Mobile phones have become part of the fabric of our society, with many people rarely allowing their prized possession further than an arm's reach. According to the PewResearch Internet Project, 99 percent of American adults have a cell phone, with 58 percent owning a smartphone that dramatically extends their connectivity.
This reality is allowing organizations to leverage mobile to expand the ways they can connect with their customers and prospects without any geographical or time restrictions. Independence Blue Cross, a provider of health insurance in the Greater Pennsylvania marketplace, recognized the enormous opportunity provided by the prevalence of mobile phones. "We want to meet customers' needs wherever they are," stresses Paula Sunshine, the insurer's vice president for sales and marketing and consumer business. "We want to be able to go to them rather than wait for them to come to us."
And Independence's customers had been expressing their need for increased mobile connectivity. In fact, Sunshine notes that 60 percent of customers were accessing the insurer's website through their smartphones. "They want to engage with us over mobile," she says.

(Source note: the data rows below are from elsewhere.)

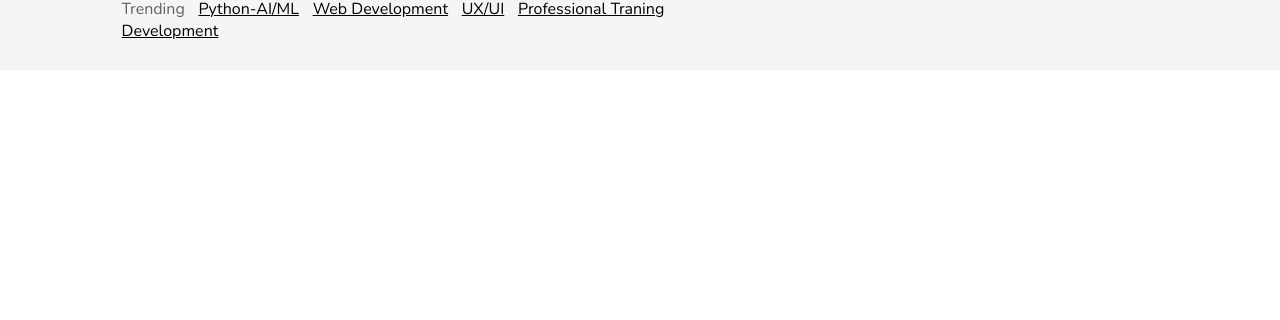
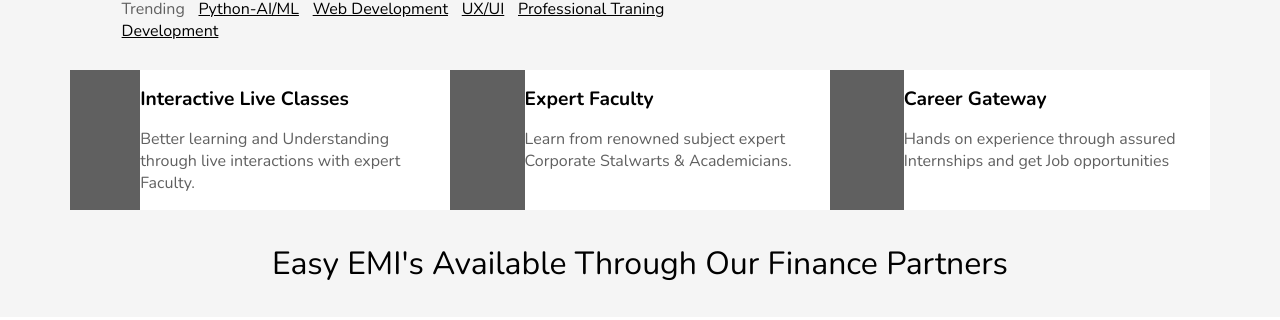
Before and after one commit to Hardikbhanot/Future-Minds, a Next.js app in the folder client/: page / in a window 1280 px wide. Shown: the part 468-788 px from the top of the page. Built offline with nearby package versions, Linux system fonts and the light colour scheme.

Commit message:
banner cards added

```diff
--- a/client/components/layout/LandingPage/BannerCards/BannerCards.module.scss
+++ b/client/components/layout/LandingPage/BannerCards/BannerCards.module.scss
@@ -0,0 +1,52 @@
+@use '../../../../styles/abstracts/fonts' as fonts;
+@use '../../../../styles/abstracts/colors' as colors;
+
+.banner_cards {
+  width: 100%;
+  display: flex;
+  flex-direction: column;
+  background-color: colors.$color-secondary-white;
+}
+
+.banner_card_container {
+  width: 90%;
+  margin: auto;
+  display: flex;
+  flex-direction: row;
+  justify-content: center;
+}
+
+.banner_card {
+  width: 33%;
+  display: flex;
+  flex-direction: row;
+  justify-content: space-evenly;
+  background-color: colors.$color-primary-white;
+}
+
+.card_img_container {
+  width: 130px;
+  background-color: colors.$color-banner-discription;
+}
+
+.card_content {
+  display: flex;
+  flex-direction: column;
+  justify-content: flex-start;
+  .cards_heading {
+    font-weight: 700;
+    margin: 1rem 0 0 0;
+    font-size: fonts.$fonts-banner-card-heading;
+  }
+  .card_summary {
+    font-weight: 400;
+    color: colors.$color-banner-discription;
+    font-size: fonts.$fonts-banner-card-discription;
+  }
+}
+
+.banner_cards_last_para {
+  font-weight: 400;
+  text-align: center;
+  font-size: fonts.$fonts-banner-card-para;
+}
--- a/client/components/layout/LandingPage/BannerCards/BannerCards.tsx
+++ b/client/components/layout/LandingPage/BannerCards/BannerCards.tsx
@@ -1,8 +1,47 @@
-const BannerCards = () => {
+import styles from './BannerCards.module.scss';
+interface BannerCardsProps {
+  noOfCards: number;
+}
+
+const BannerCards = ({ noOfCards }: BannerCardsProps) => {
   return (
-    <div>
-      <h1>Cards</h1>
-    </div>
+    <section className={styles.banner_cards}>
+      <div className={styles.banner_card_container}>
+        <div className={styles.banner_card}>
+          <div className={styles.card_img_container}></div>
+          <div className={styles.card_content}>
+            <h3 className={styles.cards_heading}>Interactive Live Classes</h3>
+            <p className={styles.card_summary}>
+              Better learning and Understanding through live interactions with
+              expert Faculty.
+            </p>
+          </div>
+        </div>
+        <div className={styles.banner_card}>
+          <div className={styles.card_img_container}></div>
+          <div className={styles.card_content}>
+            <h3 className={styles.cards_heading}>Expert Faculty</h3>
+            <p className={styles.card_summary}>
+              Learn from renowned subject expert Corporate Stalwarts &
+              Academicians.
+            </p>
+          </div>
+        </div>
+        <div className={styles.banner_card}>
+          <div className={styles.card_img_container}></div>
+          <div className={styles.card_content}>
+            <h3 className={styles.cards_heading}>Career Gateway</h3>
+            <p className={styles.card_summary}>
+              Hands on experience through assured Internships and get Job
+              opportunities
+            </p>
+          </div>
+        </div>
+      </div>
+      <h3 className={styles.banner_cards_last_para}>
+        Easy EMI's Available Through Our Finance Partners
+      </h3>
+    </section>
   );
 };
 
--- a/client/components/layout/Navbar/Navbar.module.scss
+++ b/client/components/layout/Navbar/Navbar.module.scss
@@ -13,6 +13,8 @@
   justify-content: space-between;
   position: fixed;
   top: 0;
+  z-index: 100;
+  background-color: colors.$color-primary-white;
 
   &_logo {
     align-self: center;
--- a/client/pages/index.tsx
+++ b/client/pages/index.tsx
@@ -2,6 +2,8 @@ import Head from 'next/head';
 
 import Navbar from '../components/layout/Navbar/Navbar';
 import Banner from '../components/layout/LandingPage/Banner/Banner';
+import BannerCards from '../components/layout/LandingPage/BannerCards/BannerCards';
+
 const Home = () => {
   return (
     <>
@@ -20,6 +22,7 @@ const Home = () => {
       <main>
         <Navbar />
         <Banner />
+        <BannerCards noOfCards={3} />
       </main>
     </>
   );
--- a/client/styles/abstracts/_fonts.scss
+++ b/client/styles/abstracts/_fonts.scss
@@ -1,3 +1,7 @@
 $fonts-navbar-li: 1em;
 $fonts-main-heading: 3em;
 $fonts-main-discription: 1.1em;
+
+$fonts-banner-card-para: 2em;
+$fonts-banner-card-heading: 1.2em;
+$fonts-banner-card-discription: 1em;
```
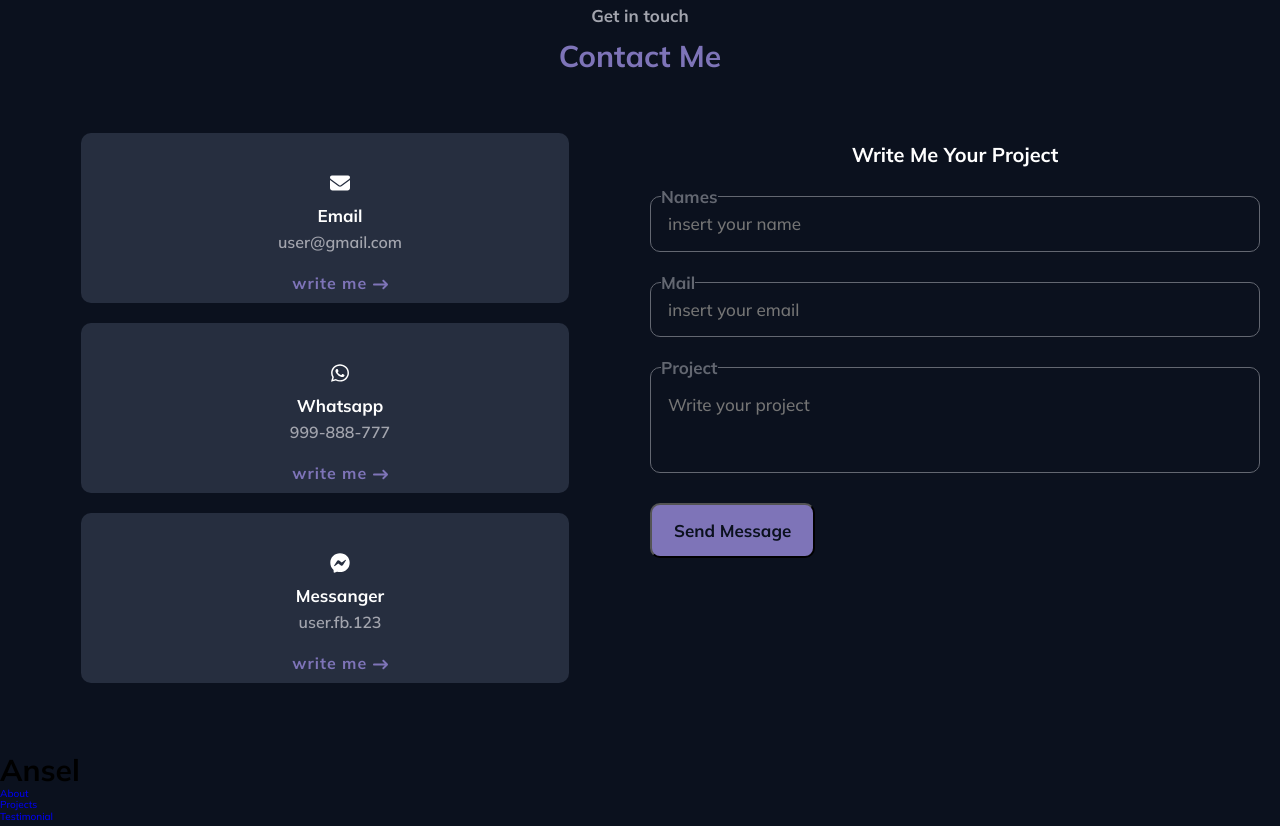
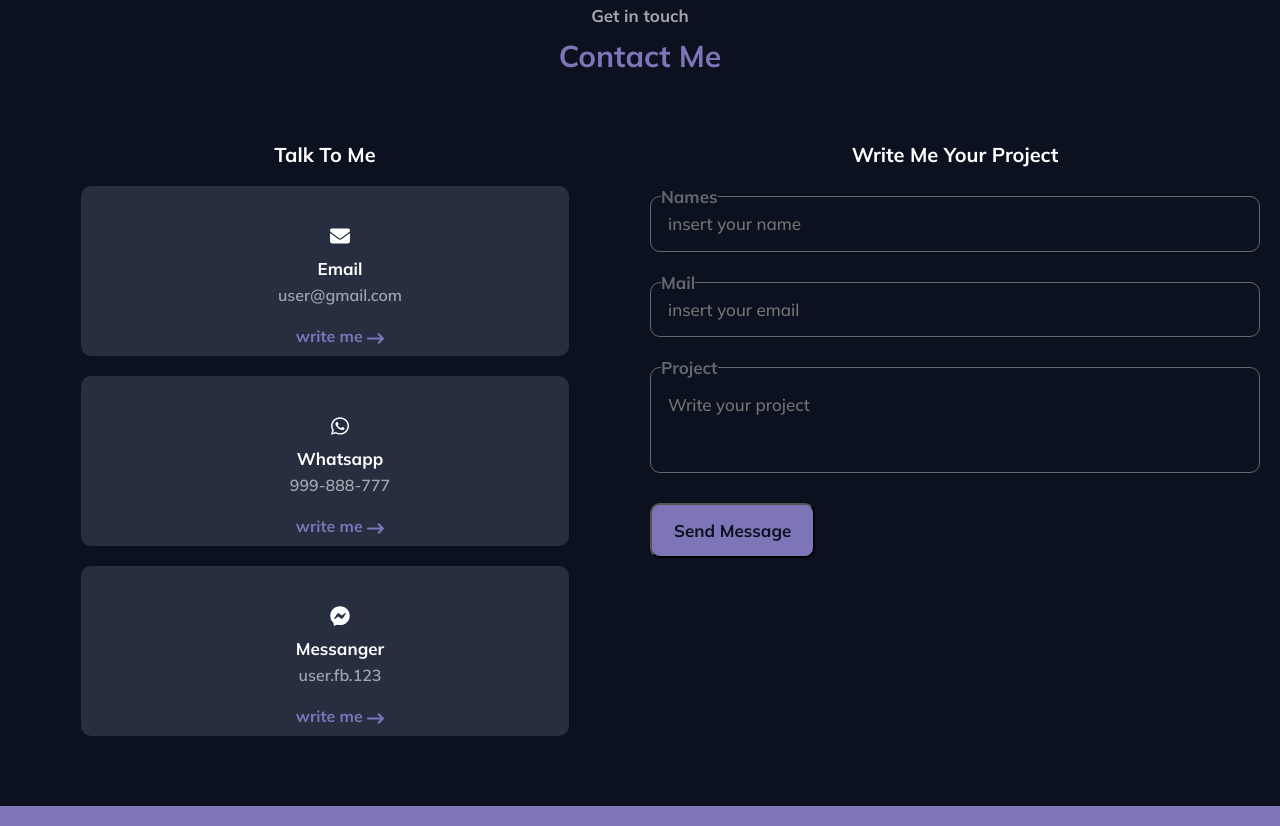
Before and after one commit to elghanbibadr/ansel-portfolio-website, a plain HTML site: page index.html in a window 1280 px wide. Shown: the part 4466-5292 px from the top of the page. Drawn offline with Linux system fonts and the light colour scheme.

Commit message:
remove card-link class from works classes cuz it shows the overlay modal

```diff
--- a/assets/scss/main.scss
+++ b/assets/scss/main.scss
@@ -14,3 +14,4 @@
 @import './parials/work';
 @import './parials/testimonial';
 @import './parials/contact';
+@import './parials/footer';
--- a/assets/scss/parials/_contact.scss
+++ b/assets/scss/parials/_contact.scss
@@ -17,6 +17,12 @@
     }
     &__Dm{
         margin-block: 1.7rem;
+        color: $lightBlue;
+        font-weight: bold;
+        img{
+            height: 1.7rem;
+            transform: translateY(5px);
+        }
     }
     .form-title{
         color: white;
--- a/index.html
+++ b/index.html
@@ -393,6 +393,7 @@
                 </div>
                 <div class="contact__desc grid grid--cls-2">
                     <div class="contact__social-media">
+                        <h3 class="form-title"> Talk to me</h3>
                         <!-- email -->
                         <div class="card contact__card card--taller">
                            <div class="contact-link">
@@ -400,7 +401,7 @@
                             <h3 class="contact__name">Email</h3>
                             <p class="contact__info">user@gmail.com</p>
                            </div>
-                            <p class="card-link contact__Dm">write me <span><img src="/assets/img/arrow-right-long-solid (1).svg" alt=""></span></p>
+                            <p class="contact__Dm">write me <span><img src="/assets/img/arrow-right-long-solid (1).svg" alt=""></span></p>
                         </div>
                         <!-- watssap -->
                         <div class="card contact__card card--taller">
@@ -409,7 +410,7 @@
                             <h3 class="contact__name">whatsapp</h3>
                             <p class="contact__info">999-888-777</p>
                            </div>
-                            <p class="card-link contact__Dm">write me <span><img src="/assets/img/arrow-right-long-solid (1).svg" alt=""></span></p>
+                            <p class=" contact__Dm">write me <span><img src="/assets/img/arrow-right-long-solid (1).svg" alt=""></span></p>
                         </div>
                         <!-- mesanger -->
                         <div class="card contact__card card--taller ">
@@ -418,7 +419,7 @@
                             <h3 class="contact__name">Messanger</h3>
                             <p class="contact__info">user.fb.123</p>
                            </div>
-                             <p class="card-link contact__Dm">write me <span><img src="/assets/img/arrow-right-long-solid (1).svg" alt=""></span></p>
+                             <p class="contact__Dm">write me <span><img src="/assets/img/arrow-right-long-solid (1).svg" alt=""></span></p>
                         </div>
                     </div>
                     <!-- cls 2 -->
```
Also changed, not shown: assets/scss/main.css, 1 other file.
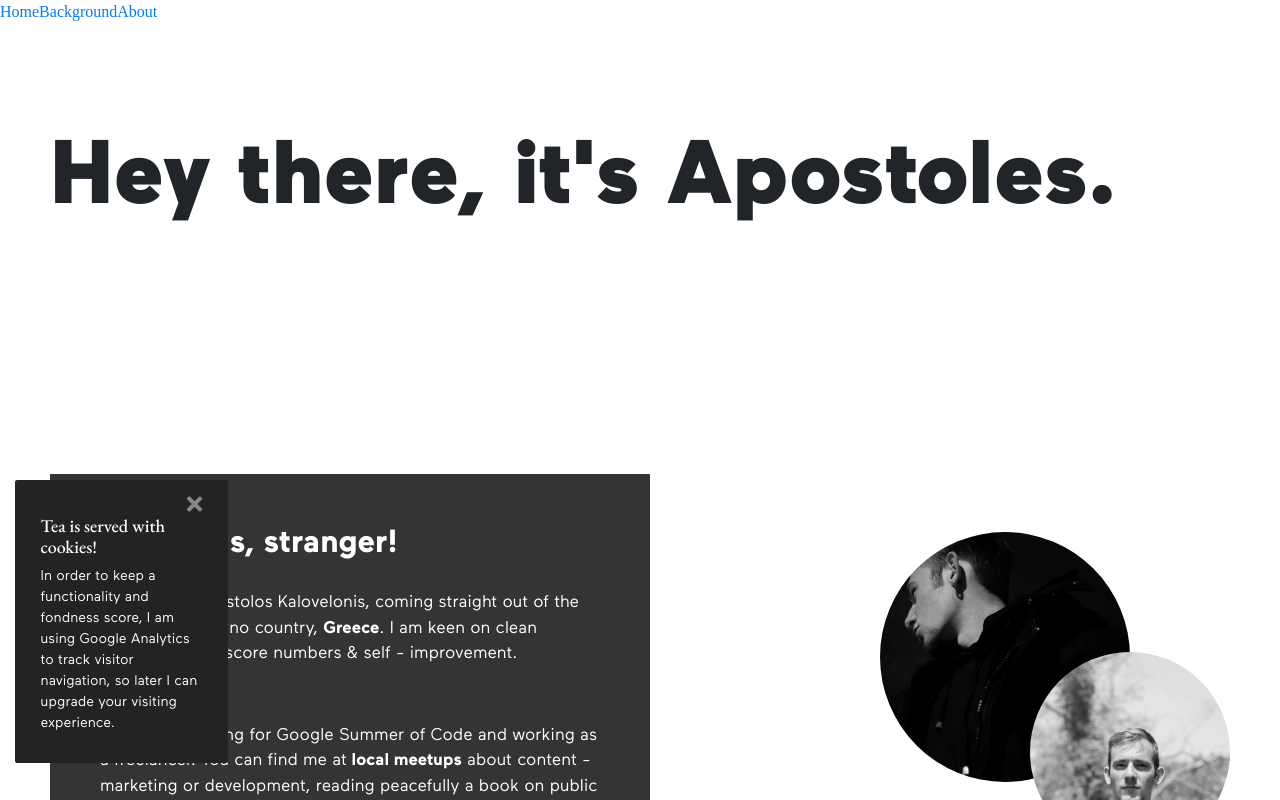
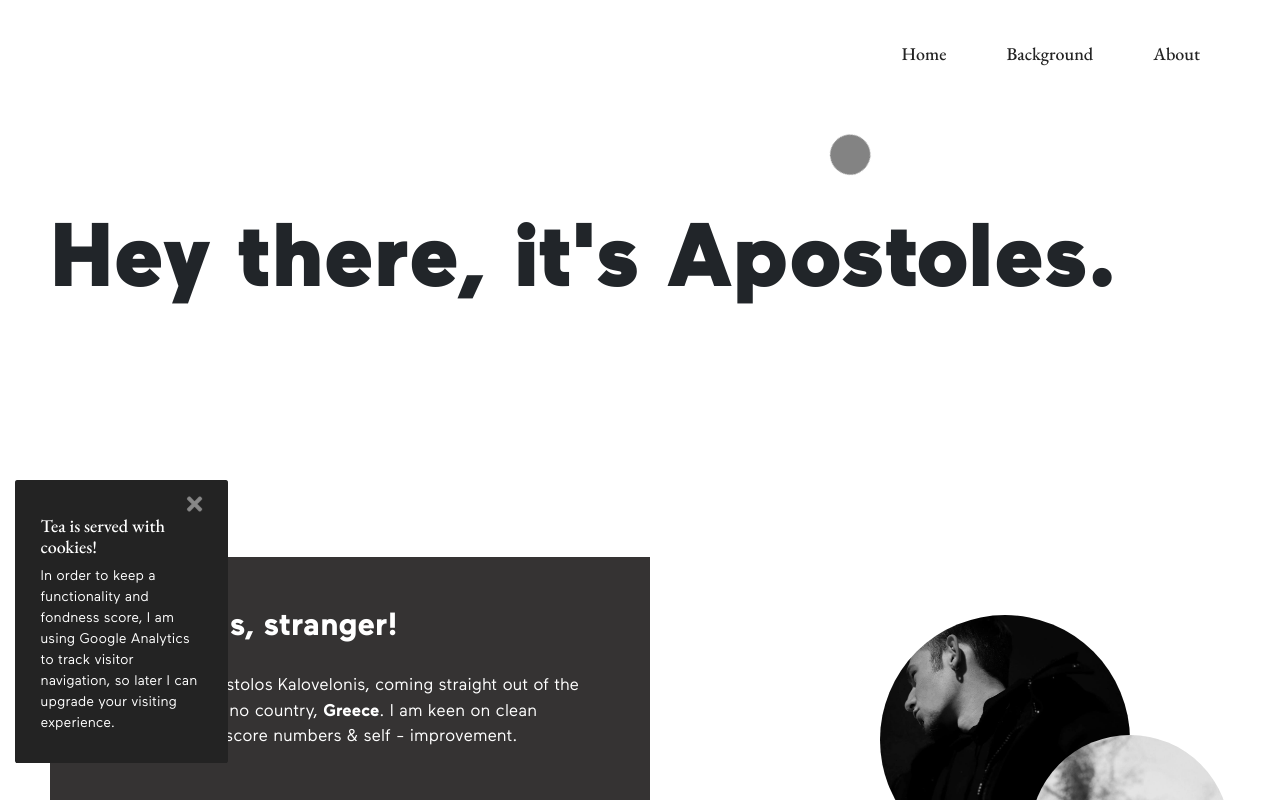
Before and after one commit to Kalovelo/feels-like-home, a React (Create React App) app: page / in a window 1280 px wide. Shown: the top 800 px of the page. Built offline with nearby package versions, Linux system fonts and the light colour scheme.

Commit message:
add header styling;

```diff
--- a/src/Components/header/Desktop/header.jsx
+++ b/src/Components/header/Desktop/header.jsx
@@ -5,9 +5,7 @@ import './NavBar.css'
 
 const HeaderDesktop = (props) => {
     return <div className="header">
-            <NavLink to='/'>Home</NavLink>
-            <NavLink to='/background'>Background</NavLink>
-            <NavLink to='/about'>About</NavLink>
+            {props.links.map(path => <NavLink className={'header__item '+(props.location.pathname=="/portal"?'header__item--light':'')} to={path.link}>{path.title}</NavLink> )}
         </div>
 }
 
--- a/src/Components/header/header.jsx
+++ b/src/Components/header/header.jsx
@@ -1,39 +1,29 @@
-import React from 'react';
-import HeaderDesktop from './Desktop/header'
-import Sidebar from './mobileNavMenu/sidebar'
+import React from "react";
+import HeaderDesktop from "./Desktop/header";
+import Sidebar from "./mobileNavMenu/sidebar";
 
-class NavBar extends React.Component{
+class Header extends React.Component {
+  state = {
+    nav: HeaderDesktop
+  };
 
-    state=
-    {
-        nav:HeaderDesktop
-    }
+  links = [{ title: "About", link: "/about" },{ title: "Background", link: "/background" },{ title: "Home", link: "/" },];
 
+  componentDidMount = () => {
+    window.addEventListener("resize", this.resize.bind(this));
+    this.resize();
+  };
 
+  resize = () => {
+    let currentHideNav = window.innerWidth <= 760;
+    if (currentHideNav) {
+      this.setState({ nav: Sidebar });
+    } else this.setState({ nav: HeaderDesktop });
+  };
 
-    componentDidMount = () =>
-        {
-        window.addEventListener("resize", this.resize.bind(this));
-        this.resize();
-        }
-
-resize=()=>
-{
-  let currentHideNav = (window.innerWidth <= 760);
-    if (currentHideNav ) {
-        this.setState({nav: Sidebar});
-    }
-    else this.setState({nav: HeaderDesktop});
+  render() {
+    return <this.state.nav links={this.links}/>;
+  }
 }
 
-render() {
-    return (
-        <this.state.nav />
-    )
-}
-
-
-
-}
-
-export default NavBar
+export default Header;
--- a/src/Components/header/mobileNavMenu/sidebar.jsx
+++ b/src/Components/header/mobileNavMenu/sidebar.jsx
@@ -25,12 +25,9 @@ export default class Sidebar extends Component {
   render()
   {
   return <div id="topbar">
-
       <Menu customBurgerIcon={ <img alt='' src={logo}/>} isOpen={ this.state.menuOpen }  onStateChange={(state) => this.handleStateChange(state)} width={ '100%' } className="mobile-hide">
         <div className='sideMenu'>
-             <li><NavLink onClick={()=>this.closeMenu()} to='/'>Home</NavLink></li>
-             <li><NavLink onClick={()=>this.closeMenu()} to='/about'>About</NavLink></li>
-             <li><NavLink onClick={()=>this.closeMenu()} to='/background'>Background</NavLink></li>
+        {this.props.links.map(path => <li><NavLink onClick={()=>this.closeMenu()} to={path.link}>{path.title}</NavLink></li> )}
         </div>
       </Menu>
     </div>
--- a/src/styles/components/components.scss
+++ b/src/styles/components/components.scss
@@ -1,2 +1,3 @@
 @import "../components/button/button.scss";
 @import "../animations/element_animations.scss";
+@import "../components/header/header.scss";
--- a/src/styles/components/header/header.scss
+++ b/src/styles/components/header/header.scss
@@ -1,8 +1,31 @@
 .header{
     display: flex;
     flex-direction: row-reverse;
+    margin: 20px 10px;
+    z-index: 2000;
+
+    @media(min-width:$desktop){
+        margin: 20px 50px;
+
+    }
+
+    @media(min-width:$desktop-large){
+        margin: 0px 200px;
+    }
 
     &__item{
-        padding:15px;
+        color:$color__black;
+        padding:20px 30px;
+        font-family: $garamond;
+        font-size:18px;
+
+        &--light{
+        color:$color__greyPale;
+        }
+
+        &:hover{
+            text-decoration: none;
+            color:initial;
+        }
     }
 }
```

Committed to be where their customers are, Independence's business leaders started looking for a solution that facilitates mobile interactions within a safe environment. The aim was to provide customers with a way to communicate with Independence Blue Cross in the same easy way people communicate with their family and friends. But the insurer wanted to make sure it wasn't overloading customers with too many communications that lead to alienation and potential opt-out. After researching the market, last year Independence implemented technology by Relay to create IBX Wire, a system that allows for private and personalized messages on a mobile device.
One important decision following the implementation of the Relay platform was to ensure that the insurer wasn't pushing itself on customers. Instead, through the Relay platform, Independence sent its customers an invite to connect over mobile. Sunshine explains that when customers receive their new health insurance ID card, they are asked to call a toll-free number to confirm receipt, and Independence identified this interaction as a great opportunity to invite customers to connect over mobile. More than 70 percent of members do make the call and Sunshine notes that 30 percent of callers have been receptive to the invite.
Independence also wanted to make sure that customers remained in control of the frequency of communications. Sunshine explains that the tool allows members to set their own preferences, for example determining when they want to receive messages. This flexibility has worked: Out of the 200,000 people who connected to the IBX Wire, none have opted out.
Once a customer has accepted the mobile invitation, Independence can start communicating with them over the channel. Sunshine stresses that this is done in compliance with the Health Insurance Portability and Accountability Act (HIPPA) that protects individually identifiable information. The channel has proven to be a powerful means of communication and Independence has experienced impressive results. For example, a reminder to take the influenza vaccine was opened by 54 percent of recipients and more than 70 percent of those who opened it responded as to whether they had already taken the shot. This data provided Independence with yet another opportunity to interact with customers and Sunshine explains that those who hadn't yet taken the vaccine were sent information about how to go about getting the shot.
The next stage is to make sure that the messaging is individually relevant. For example, a member who has just filled a prescription with a brand name medication might be sent information about a less expensive alternative. And a member who visited an emergency room for a medical issue that could have easily been handled by an Urgent Care clinic will be sent information meant to educate him and help him make a different decision in the future. "We are focusing on tailored messaging," Sunshine explains.
Independence is also using the IBX Wire to give information to prospects. When the insurer visited communities to educate customers about the Affordable Care Act, it identified smartphones as a great way to send the messaging. "While many had never had insurance before and [weren't knowledgeable,] they had smartphones," Sunshine says. The insurer worked with Relay to develop an application that allows it to push content to customers. Calls to the contact center from customers who expressed interest in buying Independence's insurance were intercepted and told that they could receive information on their phones. "This allowed us to divert calls from the contact center, giving agents more time to address complicated questions," Sunshine notes.
Sunshine describes the platform as "a lifesaver" during the contact center's busiest times. She explains that while Independence wanted to provide callers with the opportunity to talk to an agent at a predetermined time that was convenient for them, the contact center was too busy to be able to schedule call backs. However, the insurer was able to use IBX Wire to send a reminder to call the contact center and was able to prioritize prescheduled calls.
Independence plans to continue extending its mobile capabilities and is working on a chat-like functionality that allows for members to communicate with an agent securely through their phones. Also in progress are plans to use IBX Wire to connect members directly with healthcare providers through three-way conversations. "We can only be limited by our imagination since we have a secure channel and can communicate with members as frequently as they want," Sunshine notes.